Well, it looks like my post didn’t take, so I’ll type it all again.
As long as you aren’t charging people you’re fine by me. Your work has some glaring technical errors that would be unforgivable for a pro, but since you’re a student, it just means that you haven’t progressed that far yet.
The biggest thing I’d recommend working on is lighting. Learn everything you can about studio lighting and setups, even if you don’t have any studio equipment because the concepts all translate to available light photography. It’s a little harder because you can’t move them and you’ve got to think a little more, but you can use any single light setup outside with just a reflector and the big light source in the sky.
Your composition and consistency will come in time, so keep up the work on that.

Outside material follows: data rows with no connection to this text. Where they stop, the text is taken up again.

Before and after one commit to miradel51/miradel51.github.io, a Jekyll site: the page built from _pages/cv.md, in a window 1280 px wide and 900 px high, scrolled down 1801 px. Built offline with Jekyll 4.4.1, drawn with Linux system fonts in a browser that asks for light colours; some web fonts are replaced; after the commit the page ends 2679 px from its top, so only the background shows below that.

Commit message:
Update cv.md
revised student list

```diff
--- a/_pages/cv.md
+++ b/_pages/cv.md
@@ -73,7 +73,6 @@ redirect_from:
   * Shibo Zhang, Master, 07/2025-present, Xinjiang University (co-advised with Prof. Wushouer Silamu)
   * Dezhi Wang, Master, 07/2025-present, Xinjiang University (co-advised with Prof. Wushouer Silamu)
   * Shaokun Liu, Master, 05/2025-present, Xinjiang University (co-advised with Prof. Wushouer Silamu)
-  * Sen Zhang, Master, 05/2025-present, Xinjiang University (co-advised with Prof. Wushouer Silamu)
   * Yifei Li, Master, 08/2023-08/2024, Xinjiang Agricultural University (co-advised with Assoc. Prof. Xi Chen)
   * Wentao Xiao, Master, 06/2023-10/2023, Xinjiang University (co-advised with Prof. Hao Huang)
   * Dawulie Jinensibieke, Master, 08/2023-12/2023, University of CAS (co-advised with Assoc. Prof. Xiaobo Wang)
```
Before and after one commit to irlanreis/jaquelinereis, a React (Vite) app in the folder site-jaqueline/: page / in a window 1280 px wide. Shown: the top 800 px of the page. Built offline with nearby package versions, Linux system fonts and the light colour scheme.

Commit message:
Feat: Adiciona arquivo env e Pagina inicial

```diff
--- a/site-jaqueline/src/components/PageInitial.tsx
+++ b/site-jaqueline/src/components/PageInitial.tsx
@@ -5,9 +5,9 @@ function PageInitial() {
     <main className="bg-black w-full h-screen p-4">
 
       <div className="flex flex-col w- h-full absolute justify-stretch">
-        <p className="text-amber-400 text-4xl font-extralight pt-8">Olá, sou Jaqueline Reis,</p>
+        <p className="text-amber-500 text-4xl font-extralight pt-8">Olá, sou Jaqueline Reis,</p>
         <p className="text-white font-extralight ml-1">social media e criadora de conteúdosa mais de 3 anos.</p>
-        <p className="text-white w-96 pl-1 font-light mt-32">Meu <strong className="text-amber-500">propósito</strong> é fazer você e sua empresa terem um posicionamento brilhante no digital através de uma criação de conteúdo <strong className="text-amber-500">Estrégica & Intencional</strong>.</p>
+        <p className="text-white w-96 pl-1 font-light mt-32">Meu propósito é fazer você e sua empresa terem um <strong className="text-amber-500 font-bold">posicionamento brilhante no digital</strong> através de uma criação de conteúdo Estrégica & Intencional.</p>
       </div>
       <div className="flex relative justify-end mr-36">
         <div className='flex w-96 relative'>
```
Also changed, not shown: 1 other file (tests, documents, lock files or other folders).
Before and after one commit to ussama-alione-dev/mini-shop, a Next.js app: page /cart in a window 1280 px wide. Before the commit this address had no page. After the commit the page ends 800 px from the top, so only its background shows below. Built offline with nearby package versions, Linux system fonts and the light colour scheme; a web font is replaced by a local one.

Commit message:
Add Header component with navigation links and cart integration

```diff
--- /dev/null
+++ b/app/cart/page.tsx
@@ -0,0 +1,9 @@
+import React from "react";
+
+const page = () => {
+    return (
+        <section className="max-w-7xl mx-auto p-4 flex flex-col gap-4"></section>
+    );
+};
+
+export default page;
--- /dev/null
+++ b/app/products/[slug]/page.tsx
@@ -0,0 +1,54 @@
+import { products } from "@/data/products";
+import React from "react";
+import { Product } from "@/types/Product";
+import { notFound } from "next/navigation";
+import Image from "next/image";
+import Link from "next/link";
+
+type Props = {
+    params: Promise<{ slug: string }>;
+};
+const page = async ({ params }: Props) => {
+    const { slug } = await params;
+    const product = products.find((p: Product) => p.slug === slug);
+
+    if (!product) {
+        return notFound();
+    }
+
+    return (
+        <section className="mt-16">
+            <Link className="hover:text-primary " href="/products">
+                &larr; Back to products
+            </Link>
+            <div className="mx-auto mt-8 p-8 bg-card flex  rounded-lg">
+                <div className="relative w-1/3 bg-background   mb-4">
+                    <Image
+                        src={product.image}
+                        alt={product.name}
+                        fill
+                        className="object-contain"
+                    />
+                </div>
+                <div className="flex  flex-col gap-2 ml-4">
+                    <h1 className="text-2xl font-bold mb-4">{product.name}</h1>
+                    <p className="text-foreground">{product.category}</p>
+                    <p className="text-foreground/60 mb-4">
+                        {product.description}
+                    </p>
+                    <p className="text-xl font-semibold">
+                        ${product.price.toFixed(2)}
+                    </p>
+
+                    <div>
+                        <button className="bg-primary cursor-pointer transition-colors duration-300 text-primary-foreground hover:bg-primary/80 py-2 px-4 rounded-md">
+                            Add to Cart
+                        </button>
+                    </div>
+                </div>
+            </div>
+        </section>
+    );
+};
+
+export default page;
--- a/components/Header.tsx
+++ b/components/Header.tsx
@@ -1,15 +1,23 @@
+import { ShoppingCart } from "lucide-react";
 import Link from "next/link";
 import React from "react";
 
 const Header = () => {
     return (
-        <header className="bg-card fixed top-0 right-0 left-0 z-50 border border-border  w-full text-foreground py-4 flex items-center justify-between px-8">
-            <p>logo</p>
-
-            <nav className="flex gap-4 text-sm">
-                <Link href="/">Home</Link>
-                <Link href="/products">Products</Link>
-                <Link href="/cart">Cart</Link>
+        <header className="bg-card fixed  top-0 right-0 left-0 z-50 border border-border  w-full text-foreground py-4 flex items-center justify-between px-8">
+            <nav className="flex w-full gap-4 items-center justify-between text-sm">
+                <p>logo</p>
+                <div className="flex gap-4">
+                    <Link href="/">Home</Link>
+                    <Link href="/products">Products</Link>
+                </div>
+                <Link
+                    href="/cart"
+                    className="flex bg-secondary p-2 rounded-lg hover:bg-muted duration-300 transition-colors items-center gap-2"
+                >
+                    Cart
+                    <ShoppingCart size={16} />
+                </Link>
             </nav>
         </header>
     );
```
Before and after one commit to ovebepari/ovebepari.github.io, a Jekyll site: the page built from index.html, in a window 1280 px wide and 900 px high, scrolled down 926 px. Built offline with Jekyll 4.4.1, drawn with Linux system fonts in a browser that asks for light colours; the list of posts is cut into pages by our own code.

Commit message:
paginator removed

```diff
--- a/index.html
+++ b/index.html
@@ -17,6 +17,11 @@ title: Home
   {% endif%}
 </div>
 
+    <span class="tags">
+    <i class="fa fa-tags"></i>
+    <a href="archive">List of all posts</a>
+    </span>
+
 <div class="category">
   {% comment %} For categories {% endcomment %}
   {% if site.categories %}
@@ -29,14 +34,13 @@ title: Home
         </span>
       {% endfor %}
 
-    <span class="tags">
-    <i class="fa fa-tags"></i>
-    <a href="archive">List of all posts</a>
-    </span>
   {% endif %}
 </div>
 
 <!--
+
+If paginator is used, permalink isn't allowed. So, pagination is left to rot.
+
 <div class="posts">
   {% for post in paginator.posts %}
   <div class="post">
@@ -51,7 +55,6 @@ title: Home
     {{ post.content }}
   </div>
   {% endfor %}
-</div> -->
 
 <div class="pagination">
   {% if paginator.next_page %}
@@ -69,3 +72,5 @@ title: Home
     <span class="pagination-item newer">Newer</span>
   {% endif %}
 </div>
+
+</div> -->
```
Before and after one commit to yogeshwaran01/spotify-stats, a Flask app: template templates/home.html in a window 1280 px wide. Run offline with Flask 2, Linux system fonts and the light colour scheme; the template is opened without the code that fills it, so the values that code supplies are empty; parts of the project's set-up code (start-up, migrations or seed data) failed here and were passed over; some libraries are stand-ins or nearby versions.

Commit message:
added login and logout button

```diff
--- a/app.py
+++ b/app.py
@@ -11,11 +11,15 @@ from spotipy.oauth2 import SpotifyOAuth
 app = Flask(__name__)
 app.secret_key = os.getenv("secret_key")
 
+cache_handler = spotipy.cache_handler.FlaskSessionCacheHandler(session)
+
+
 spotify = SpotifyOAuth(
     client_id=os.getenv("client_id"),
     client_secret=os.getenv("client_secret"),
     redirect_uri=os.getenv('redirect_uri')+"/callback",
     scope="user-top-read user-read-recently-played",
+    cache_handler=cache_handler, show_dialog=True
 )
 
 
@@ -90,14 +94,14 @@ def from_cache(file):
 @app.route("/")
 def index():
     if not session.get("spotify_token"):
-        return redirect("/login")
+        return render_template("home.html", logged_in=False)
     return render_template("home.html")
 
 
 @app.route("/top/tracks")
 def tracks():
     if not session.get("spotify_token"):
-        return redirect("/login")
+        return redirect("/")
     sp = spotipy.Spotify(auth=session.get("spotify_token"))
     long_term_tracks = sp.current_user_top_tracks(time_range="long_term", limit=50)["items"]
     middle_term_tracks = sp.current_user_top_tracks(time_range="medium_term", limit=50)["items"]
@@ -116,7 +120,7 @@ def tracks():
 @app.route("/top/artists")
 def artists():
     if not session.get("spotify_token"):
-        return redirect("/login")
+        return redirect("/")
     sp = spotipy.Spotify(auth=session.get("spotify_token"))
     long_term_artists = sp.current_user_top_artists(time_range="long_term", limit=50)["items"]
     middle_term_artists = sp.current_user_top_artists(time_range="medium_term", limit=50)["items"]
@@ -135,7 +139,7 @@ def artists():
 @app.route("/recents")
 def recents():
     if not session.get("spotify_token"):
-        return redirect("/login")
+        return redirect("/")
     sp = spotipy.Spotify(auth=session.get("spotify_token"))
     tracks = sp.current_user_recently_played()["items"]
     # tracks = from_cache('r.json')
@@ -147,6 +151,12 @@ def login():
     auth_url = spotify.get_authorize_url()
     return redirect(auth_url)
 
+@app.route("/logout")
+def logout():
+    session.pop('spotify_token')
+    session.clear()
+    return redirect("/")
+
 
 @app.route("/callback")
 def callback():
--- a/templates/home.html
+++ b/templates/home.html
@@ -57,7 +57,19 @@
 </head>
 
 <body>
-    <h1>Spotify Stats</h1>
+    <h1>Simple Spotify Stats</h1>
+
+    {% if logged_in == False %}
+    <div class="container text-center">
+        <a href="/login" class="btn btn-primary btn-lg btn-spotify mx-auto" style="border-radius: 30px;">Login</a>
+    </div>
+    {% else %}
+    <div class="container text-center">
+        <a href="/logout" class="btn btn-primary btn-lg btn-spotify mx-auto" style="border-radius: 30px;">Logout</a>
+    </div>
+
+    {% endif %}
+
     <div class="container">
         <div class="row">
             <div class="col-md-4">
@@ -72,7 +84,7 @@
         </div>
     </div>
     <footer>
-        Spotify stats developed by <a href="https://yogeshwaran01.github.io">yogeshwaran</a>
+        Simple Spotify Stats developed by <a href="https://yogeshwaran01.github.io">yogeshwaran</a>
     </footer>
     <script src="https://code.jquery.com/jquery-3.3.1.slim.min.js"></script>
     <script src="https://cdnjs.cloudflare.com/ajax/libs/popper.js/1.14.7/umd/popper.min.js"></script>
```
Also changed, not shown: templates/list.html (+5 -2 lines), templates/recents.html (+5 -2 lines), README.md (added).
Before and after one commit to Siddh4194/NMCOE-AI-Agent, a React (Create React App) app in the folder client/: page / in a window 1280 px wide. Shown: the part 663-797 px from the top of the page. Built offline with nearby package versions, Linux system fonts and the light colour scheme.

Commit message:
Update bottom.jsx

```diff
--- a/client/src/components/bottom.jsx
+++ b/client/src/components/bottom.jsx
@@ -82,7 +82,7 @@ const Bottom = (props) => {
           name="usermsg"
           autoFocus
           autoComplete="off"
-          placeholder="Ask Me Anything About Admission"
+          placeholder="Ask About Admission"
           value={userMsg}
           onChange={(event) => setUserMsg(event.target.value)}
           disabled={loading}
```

One thing I will say is that if someone comes to ask you to shoot their wedding, remind them that you are not a professional yet, and encourage them that they should really hire a real professional photographer for such an important day. Then ask the photographer they hire to let you assist for the day (for free). You’ll spend a lot of the day lugging equipment around and making adjustments to the lights for the photographer, but you’ll also learn a ton. And this way the client will be guaranteed good photos.